Looking ahead to the next season, two of my orchestral works referencing aspects of Australian Aboriginal culture will have performances in locations quite far removed from those origins. Pearl, Ochre, Hair String (2010) will be presented on 17 March 2012 by the BBC Scottish Symphony Orchestra conducted by Otto Tausk at Glasgow City Halls as part of BBC Hear and Now. Bayern-Alpha tv with Peider Defilla made a documentary film about the premiere by the Bavarian Radio Orchestra in Munich last July 2010.
The Compass (2006) will be performed on 2, 3 & 4 July 2012 by the Städtisches Orchester Bremerhaven conducted by Stephan Teztlaff with soloists Carin Levine (flute) and William Barton (didgeridoo), and is also programmed in the 2012-13 season of the Orchestre National de Lille conducted by Philippe Danel (making that the 16th performance of the work).
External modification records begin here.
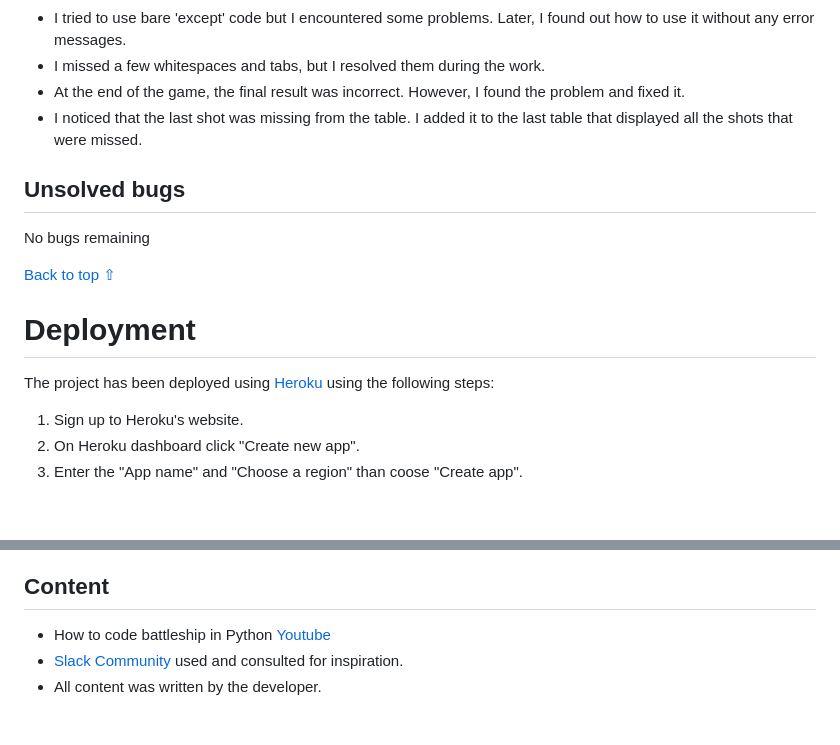
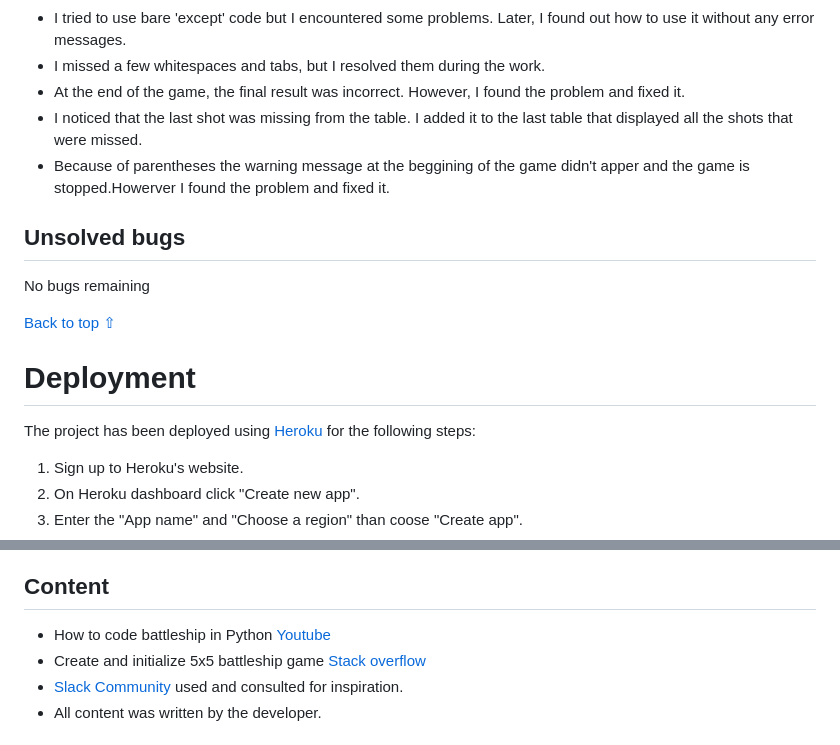
Before and after one commit to Thamasb/battleships-game, a Markdown page: README.md, 2 parts joined by grey strips. Rendered like a GitHub page; blank space fills up the shorter version.

Commit message:
Add Readme file solved bugs, content, finished game contents.

```diff
--- a/README.md
+++ b/README.md
@@ -242,6 +243,7 @@ You can visit the deployeded website [here](https://battleships-game11.herokuapp
 - I missed a few whitespaces and tabs, but I resolved them during the work.
 - At the end of the game, the final result was incorrect. However, I found the problem and fixed it.
 - I noticed that the last shot was missing from the table. I added it to the last table that displayed all the shots that were missed.
+- Because of parentheses the warning message at the beggining of the game didn't apper and the game is stopped.Howerver I found the problem and fixed it.
 
 ## Unsolved bugs
 No bugs remaining
@@ -250,7 +252,7 @@ No bugs remaining
 
 # Deployment
 
-The project has been deployed using [Heroku](https://id.heroku.com/) using the following steps:
+The project has been deployed using [Heroku](https://id.heroku.com/) for the following steps:
 1. Sign up to Heroku's website.
 2. On Heroku dashboard click "Create new app".
 3. Enter the "App name" and "Choose a region" than coose "Create app".
@@ -267,6 +269,7 @@ The project has been deployed using [Heroku](https://id.heroku.com/) using the f
 ## Content
 
 - How to code battleship in Python [Youtube](https://www.youtube.com/watch?v=tF1WRCrd_HQ)
+- Create and initialize 5x5 battleship game [Stack overflow](https://stackoverflow.com/questions/21434430/create-and-initialize-5x5-grid-for-battleships)
 - [Slack Community](https://slack.com/intl/en-ie/) used and consulted for inspiration.
 - All content was written by the developer.
 
```
Also changed, not shown: other parts of README.md (+5 -4 lines).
The Compass has been heard live in Sydney, Munich, Venice, Paris, Verona, Modena, Rome, Turin, Naples, Merano, then next in Bremerhaven and Lille. Pearl, Ochre, Hair String has been presented in Munich, Perth and next in Glasgow. I’ve been reflecting on aspects of ‘reception history’, that is, how an audience’s cultural background and life experiences provide frameworks that shape their interpretation of a work’s meaning or informs the degree of resonance that is created in an encounter with new work. I wonder what it means that the location where both of these orchestral works have been perhaps most warmly received, has been in Munich.